The Heart is Deceitful Above All Things
This is the film adaptation of two JT Leroy books, Sarah and The Heart is Deceitful Above all Things. These two books were supposed to be autobiographical, but apparently, one of the greatest literary hoaxes of all time passed me by. Jeremiah "Terminator" LeRoy, a disturbed young street urchin who ended up being published in a number of famous and infamous magazines, attended an opera with and befriended Winona Ryder, received religious advice from Madonna herself, and generally enthralled the literary world, but turned out to be a fake. Didn't exist. Earlier this year, The New York Times revealed that JT was the brainchild of his "partner," Laura Albert, and his half sister, Savannah, who appeared as JT in public. Confusing, huh? A lot of people would be turned off by the fact that this intense life story was totally made up. In a way, I'm relieved.
is a brutal, slow waltz through the most horrific childhood you can imagine that doesn't result in the kid actually dying. At what appears to be the age of six, Jeremiah is plucked from a foster home with a family who loves him by his birth mother, Sarah (Asia Argento). She brings to mind what Courtney Love would've been like, had she stayed a drug-addled stripper in Portland: Obnoxious, toxic, and downright evil. She drags her son away from love and safety through meth labs, strip clubs, truck stops, loads him up with pills and booze, and abandons him twice. Once into the arms of a pedophile she recently married and left when he ran out of money, and again into the grip of her fiercely religious preacher father (Peter Fonda). There isn't a single form of child abuse you can think of that doesn't take place here.

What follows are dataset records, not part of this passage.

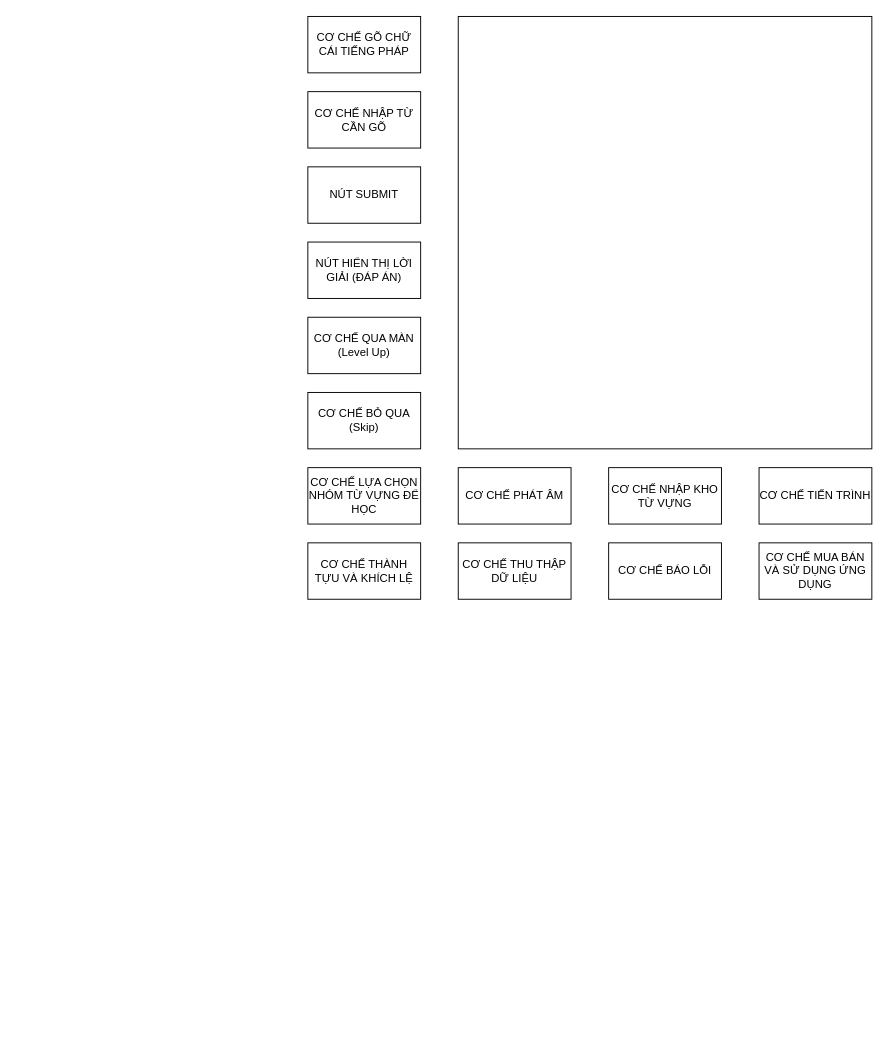
The draw.io diagram page "ALL" (1 of 3) of SƠ ĐỒ CHỨC NĂNG TỔNG THỂ.drawio in Tran-Long-Vu/AppVocabFR, before the edit. Source tidied: cells renumbered, new cells numbered last; positions are measured from the earlier drawing's top-left corner, leaving out a move shared by most shapes. Both pictures are drawn from the tidied source at 94%, with x=0, y=0 at pixel (307, 16).
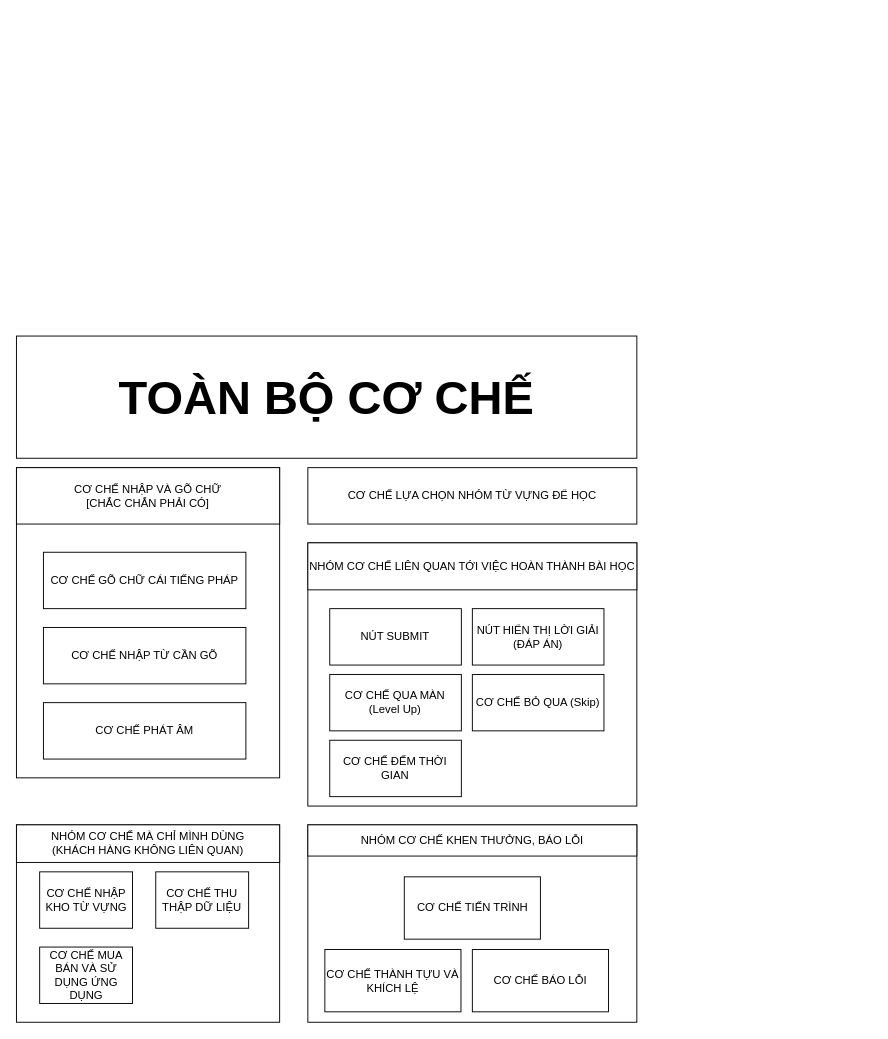
After the change.

Commit message:
SƠ ĐỒ CHỨC NĂNG TỔNG THỂ

Change to the diagram source:
```diff
@@
+    <mxCell id="7" value="CƠ CHẾ LỰA CHỌN NHÓM TỪ VỰNG ĐỂ HỌC" style="rounded=0;whiteSpace=wrap;html=1;" parent="1" vertex="1">
+      <mxGeometry y="480" width="350" height="60" as="geometry" />
+    </mxCell>
+    <mxCell id="17" style="group;" parent="1" vertex="1">
+      <mxGeometry x="-310" y="860" width="280" height="210" as="geometry" />
+    </mxCell>
+    <mxCell id="18" style="rounded=0;whiteSpace=wrap;html=1;" parent="17" vertex="1">
+      <mxGeometry width="280" height="210" as="geometry" />
+    </mxCell>
+    <mxCell id="9" value="CƠ CHẾ NHẬP KHO TỪ VỰNG" style="rounded=0;whiteSpace=wrap;html=1;" parent="17" vertex="1">
+      <mxGeometry x="24.7" y="50" width="98.8" height="60" as="geometry" />
+    </mxCell>
+    <mxCell id="12" value="CƠ CHẾ THU THẬP DỮ LIỆU" style="rounded=0;whiteSpace=wrap;html=1;" parent="17" vertex="1">
+      <mxGeometry x="148.2" y="50" width="98.8" height="60" as="geometry" />
+    </mxCell>
+    <mxCell id="14" value="CƠ CHẾ MUA BÁN VÀ SỬ DỤNG ỨNG DỤNG" style="rounded=0;whiteSpace=wrap;html=1;" parent="17" vertex="1">
+      <mxGeometry x="24.7" y="130" width="98.8" height="60" as="geometry" />
+    </mxCell>
+    <mxCell id="19" value="NHÓM CƠ CHẾ MÀ CHỈ MÌNH DÙNG&lt;div&gt;(KHÁCH HÀNG KHÔNG LIÊN QUAN)&lt;/div&gt;" style="rounded=0;whiteSpace=wrap;html=1;" parent="17" vertex="1">
+      <mxGeometry width="280" height="40" as="geometry" />
+    </mxCell>
+    <mxCell id="20" style="group;" parent="1" vertex="1">
+      <mxGeometry x="-310" y="480" width="280" height="330" as="geometry" />
+    </mxCell>
+    <mxCell id="16" style="rounded=0;whiteSpace=wrap;html=1;" parent="20" vertex="1">
+      <mxGeometry width="280" height="330" as="geometry" />
+    </mxCell>
-    <mxCell id="2" value="CƠ CHẾ NHẬP TỪ CẦN GÕ" style="rounded=0;whiteSpace=wrap;html=1;" parent="1" vertex="1">
-      <mxGeometry y="80" width="120" height="60" as="geometry" />
+    <mxCell id="2" value="CƠ CHẾ NHẬP TỪ CẦN GÕ" style="rounded=0;whiteSpace=wrap;html=1;" parent="20" vertex="1">
+      <mxGeometry x="28.7" y="170" width="215.4" height="60" as="geometry" />
     </mxCell>
+    <mxCell id="8" value="CƠ CHẾ PHÁT ÂM" style="rounded=0;whiteSpace=wrap;html=1;" parent="20" vertex="1">
+      <mxGeometry x="28.7" y="250" width="215.4" height="60" as="geometry" />
+    </mxCell>
+    <mxCell id="15" value="CƠ CHẾ GÕ CHỮ CÁI TIẾNG PHÁP" style="rounded=0;whiteSpace=wrap;html=1;" parent="20" vertex="1">
+      <mxGeometry x="28.7" y="90" width="215.4" height="60" as="geometry" />
+    </mxCell>
+    <mxCell id="21" value="CƠ CHẾ NHẬP VÀ GÕ CHỮ&lt;div&gt;[CHẮC CHẮN PHẢI CÓ]&lt;/div&gt;" style="rounded=0;whiteSpace=wrap;html=1;" parent="20" vertex="1">
+      <mxGeometry width="280" height="60" as="geometry" />
+    </mxCell>
+    <mxCell id="22" style="group;" parent="1" vertex="1">
+      <mxGeometry y="860" width="350" height="210" as="geometry" />
+    </mxCell>
+    <mxCell id="23" style="rounded=0;whiteSpace=wrap;html=1;" parent="22" vertex="1">
+      <mxGeometry width="350" height="210" as="geometry" />
+    </mxCell>
+    <mxCell id="10" value="CƠ CHẾ TIẾN TRÌNH" style="rounded=0;whiteSpace=wrap;html=1;" parent="22" vertex="1">
+      <mxGeometry x="102.6" y="55.3" width="144.8" height="66.3" as="geometry" />
+    </mxCell>
+    <mxCell id="11" value="CƠ CHẾ THÀNH TỰU VÀ KHÍCH LỆ" style="rounded=0;whiteSpace=wrap;html=1;" parent="22" vertex="1">
+      <mxGeometry x="18.1" y="132.6" width="144.8" height="66.3" as="geometry" />
+    </mxCell>
+    <mxCell id="13" value="CƠ CHẾ BÁO LỖI" style="rounded=0;whiteSpace=wrap;html=1;" parent="22" vertex="1">
+      <mxGeometry x="175" y="132.6" width="144.8" height="66.3" as="geometry" />
+    </mxCell>
+    <mxCell id="24" value="NHÓM CƠ CHẾ KHEN THƯỞNG, BÁO LỖI" style="rounded=0;whiteSpace=wrap;html=1;" parent="22" vertex="1">
+      <mxGeometry width="350" height="33.2" as="geometry" />
+    </mxCell>
+    <mxCell id="25" style="group;" parent="1" vertex="1">
+      <mxGeometry y="560" width="350" height="280" as="geometry" />
+    </mxCell>
+    <mxCell id="26" style="rounded=0;whiteSpace=wrap;html=1;" parent="25" vertex="1">
+      <mxGeometry width="350" height="280" as="geometry" />
+    </mxCell>
-    <mxCell id="3" value="NÚT SUBMIT" style="rounded=0;whiteSpace=wrap;html=1;" parent="1" vertex="1">
-      <mxGeometry y="160" width="120" height="60" as="geometry" />
+    <mxCell id="3" value="NÚT SUBMIT" style="rounded=0;whiteSpace=wrap;html=1;" parent="25" vertex="1">
+      <mxGeometry x="23.3" y="70" width="140" height="60" as="geometry" />
     </mxCell>
-    <mxCell id="4" value="NÚT HIỂN THỊ LỜI GIẢI (ĐÁP ÁN)" style="rounded=0;whiteSpace=wrap;html=1;" parent="1" vertex="1">
-      <mxGeometry y="240" width="120" height="60" as="geometry" />
+    <mxCell id="4" value="NÚT HIỂN THỊ LỜI GIẢI (ĐÁP ÁN)" style="rounded=0;whiteSpace=wrap;html=1;" parent="25" vertex="1">
+      <mxGeometry x="175" y="70" width="140" height="60" as="geometry" />
     </mxCell>
-    <mxCell id="5" value="CƠ CHẾ QUA MÀN (Level Up)" style="rounded=0;whiteSpace=wrap;html=1;" parent="1" vertex="1">
-      <mxGeometry y="320" width="120" height="60" as="geometry" />
+    <mxCell id="5" value="CƠ CHẾ QUA MÀN (Level Up)" style="rounded=0;whiteSpace=wrap;html=1;" parent="25" vertex="1">
+      <mxGeometry x="23.3" y="140" width="140" height="60" as="geometry" />
     </mxCell>
-    <mxCell id="6" value="CƠ CHẾ BỎ QUA (Skip)" style="rounded=0;whiteSpace=wrap;html=1;" parent="1" vertex="1">
-      <mxGeometry y="400" width="120" height="60" as="geometry" />
+    <mxCell id="6" value="CƠ CHẾ BỎ QUA (Skip)" style="rounded=0;whiteSpace=wrap;html=1;" parent="25" vertex="1">
+      <mxGeometry x="175" y="140" width="140" height="60" as="geometry" />
     </mxCell>
-    <mxCell id="7" value="CƠ CHẾ LỰA CHỌN NHÓM TỪ VỰNG ĐỂ HỌC" style="rounded=0;whiteSpace=wrap;html=1;" parent="1" vertex="1">
-      <mxGeometry y="480" width="120" height="60" as="geometry" />
-    </mxCell>
-    <mxCell id="8" value="CƠ CHẾ PHÁT ÂM" style="rounded=0;whiteSpace=wrap;html=1;" parent="1" vertex="1">
-      <mxGeometry x="160" y="480" width="120" height="60" as="geometry" />
-    </mxCell>
-    <mxCell id="9" value="CƠ CHẾ NHẬP KHO TỪ VỰNG" style="rounded=0;whiteSpace=wrap;html=1;" parent="1" vertex="1">
-      <mxGeometry x="320" y="480" width="120" height="60" as="geometry" />
-    </mxCell>
-    <mxCell id="10" value="CƠ CHẾ TIẾN TRÌNH" style="rounded=0;whiteSpace=wrap;html=1;" parent="1" vertex="1">
-      <mxGeometry x="480" y="480" width="120" height="60" as="geometry" />
-    </mxCell>
-    <mxCell id="11" value="CƠ CHẾ THÀNH TỰU VÀ KHÍCH LỆ" style="rounded=0;whiteSpace=wrap;html=1;" parent="1" vertex="1">
-      <mxGeometry y="560" width="120" height="60" as="geometry" />
-    </mxCell>
-    <mxCell id="12" value="CƠ CHẾ THU THẬP DỮ LIỆU" style="rounded=0;whiteSpace=wrap;html=1;" parent="1" vertex="1">
-      <mxGeometry x="160" y="560" width="120" height="60" as="geometry" />
-    </mxCell>
-    <mxCell id="13" value="CƠ CHẾ BÁO LỖI" style="rounded=0;whiteSpace=wrap;html=1;" parent="1" vertex="1">
-      <mxGeometry x="320" y="560" width="120" height="60" as="geometry" />
-    </mxCell>
-    <mxCell id="14" value="CƠ CHẾ MUA BÁN VÀ SỬ DỤNG ỨNG DỤNG" style="rounded=0;whiteSpace=wrap;html=1;" parent="1" vertex="1">
-      <mxGeometry x="480" y="560" width="120" height="60" as="geometry" />
-    </mxCell>
-    <mxCell id="15" value="CƠ CHẾ GÕ CHỮ CÁI TIẾNG PHÁP" style="rounded=0;whiteSpace=wrap;html=1;" parent="1" vertex="1">
-      <mxGeometry width="120" height="60" as="geometry" />
-    </mxCell>
-    <mxCell id="16" style="rounded=0;whiteSpace=wrap;html=1;" parent="1" vertex="1">
-      <mxGeometry x="160" width="440" height="460" as="geometry" />
-    </mxCell>
+    <mxCell id="27" value="CƠ CHẾ ĐẾM THỜI GIAN" style="rounded=0;whiteSpace=wrap;html=1;" parent="25" vertex="1">
+      <mxGeometry x="23.3" y="210" width="140" height="60" as="geometry" />
+    </mxCell>
+    <mxCell id="28" value="NHÓM CƠ CHẾ LIÊN QUAN TỚI VIỆC HOÀN THÀNH BÀI HỌC" style="rounded=0;whiteSpace=wrap;html=1;" parent="25" vertex="1">
+      <mxGeometry width="350" height="50" as="geometry" />
+    </mxCell>
+    <mxCell id="29" value="&lt;b&gt;&lt;font style=&quot;font-size: 50px;&quot;&gt;TOÀN BỘ CƠ CHẾ&lt;/font&gt;&lt;/b&gt;" style="rounded=0;whiteSpace=wrap;html=1;" parent="1" vertex="1">
+      <mxGeometry x="-310" y="340" width="660" height="130" as="geometry" />
+    </mxCell>
```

Abuse so brutal that towards the end, it brings the two together in sickness and ill health. At what appears to be age 12, Jeremiah is given a chance to escape from Sarah after nearly dying, but instead runs back to her. It's destructive but familiar.

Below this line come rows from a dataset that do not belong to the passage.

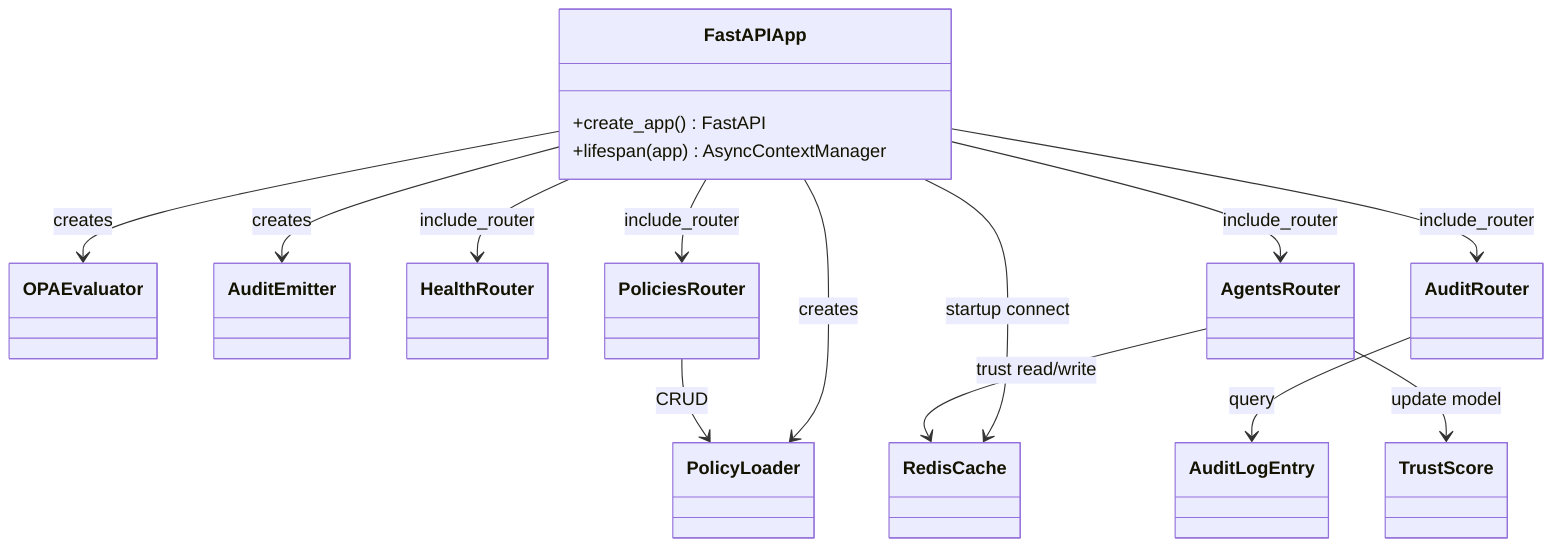
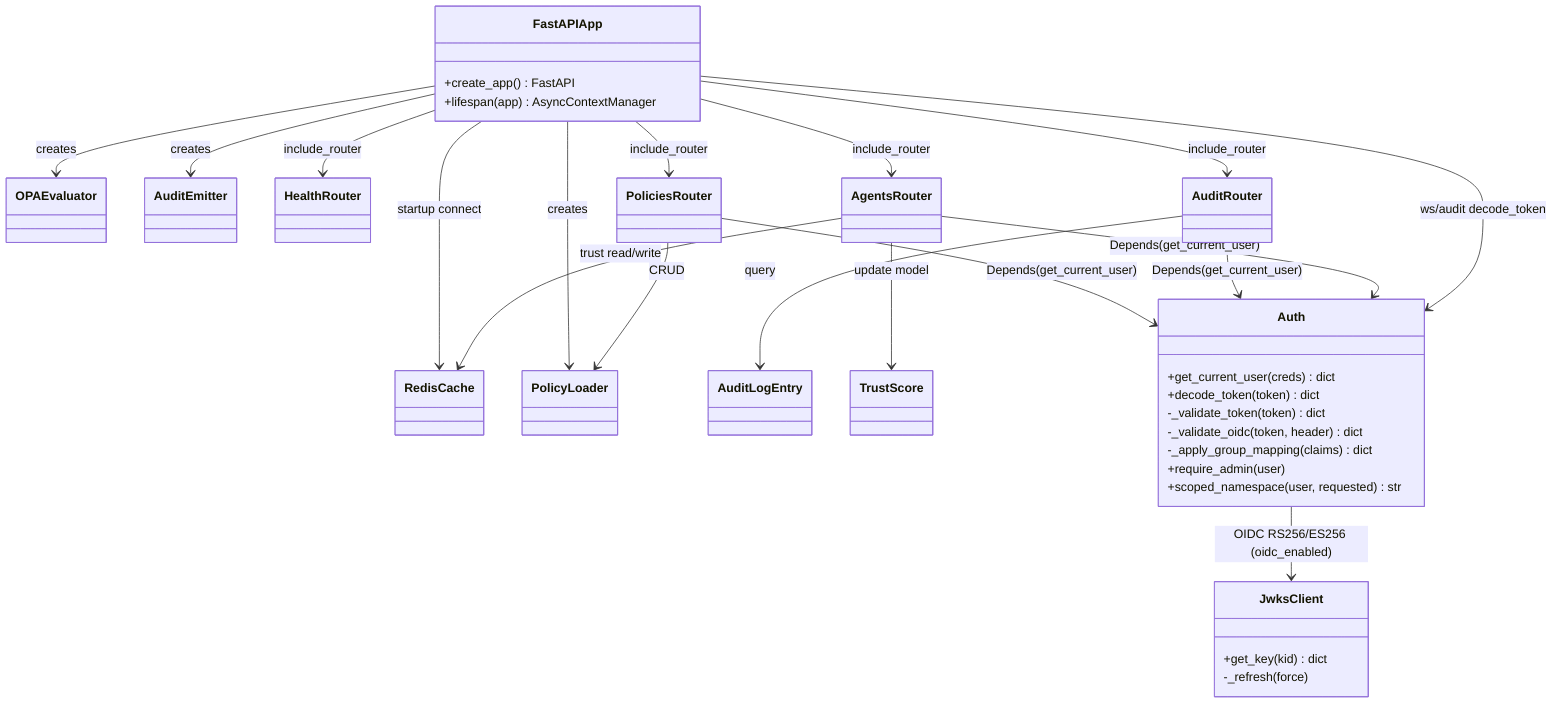
%% SPDX-License-Identifier: Apache-2.0
%% Copyright 2026 Norviq Contributors

classDiagram
    class FastAPIApp {
        +create_app() FastAPI
        +lifespan(app) AsyncContextManager
    }
    class RedisCache
    class OPAEvaluator
    class AuditEmitter
    class PolicyLoader
    class HealthRouter
    class PoliciesRouter
    class AuditRouter
    class AgentsRouter
    class AuditLogEntry
    class TrustScore
+     class Auth {
+         +get_current_user(creds) dict
+         +decode_token(token) dict
+         -_validate_token(token) dict
+         -_validate_oidc(token, header) dict
+         -_apply_group_mapping(claims) dict
+         +require_admin(user)
+         +scoped_namespace(user, requested) str
+     }
+     class JwksClient {
+         +get_key(kid) dict
+         -_refresh(force)
+     }

+     Auth --> JwksClient : OIDC RS256/ES256 (oidc_enabled)
+     PoliciesRouter --> Auth : Depends(get_current_user)
+     AuditRouter --> Auth : Depends(get_current_user)
+     AgentsRouter --> Auth : Depends(get_current_user)
+     FastAPIApp --> Auth : ws/audit decode_token
    FastAPIApp --> RedisCache : startup connect
    FastAPIApp --> OPAEvaluator : creates
    FastAPIApp --> AuditEmitter : creates
    FastAPIApp --> PolicyLoader : creates
    FastAPIApp --> HealthRouter : include_router
    FastAPIApp --> PoliciesRouter : include_router
    FastAPIApp --> AuditRouter : include_router
    FastAPIApp --> AgentsRouter : include_router
    PoliciesRouter --> PolicyLoader : CRUD
    AuditRouter --> AuditLogEntry : query
    AgentsRouter --> RedisCache : trust read/write
    AgentsRouter --> TrustScore : update model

Filmed by Eric Alan Edwards (Kids, My Own Private Idaho), the film looks like it came out in 1986, not 2006, and I like that quite a bit. It fits the time in which most of the story is supposed to take place. I understand why most of the quotes about this move are brief and mostly relegated to the words "Powerful" and "Emotional." It's hard to say a whole lot more about the film after watching. It leaves you with very few words, and a sick feeling in your stomach. It does what movies should do: Make you feel something long after they're over.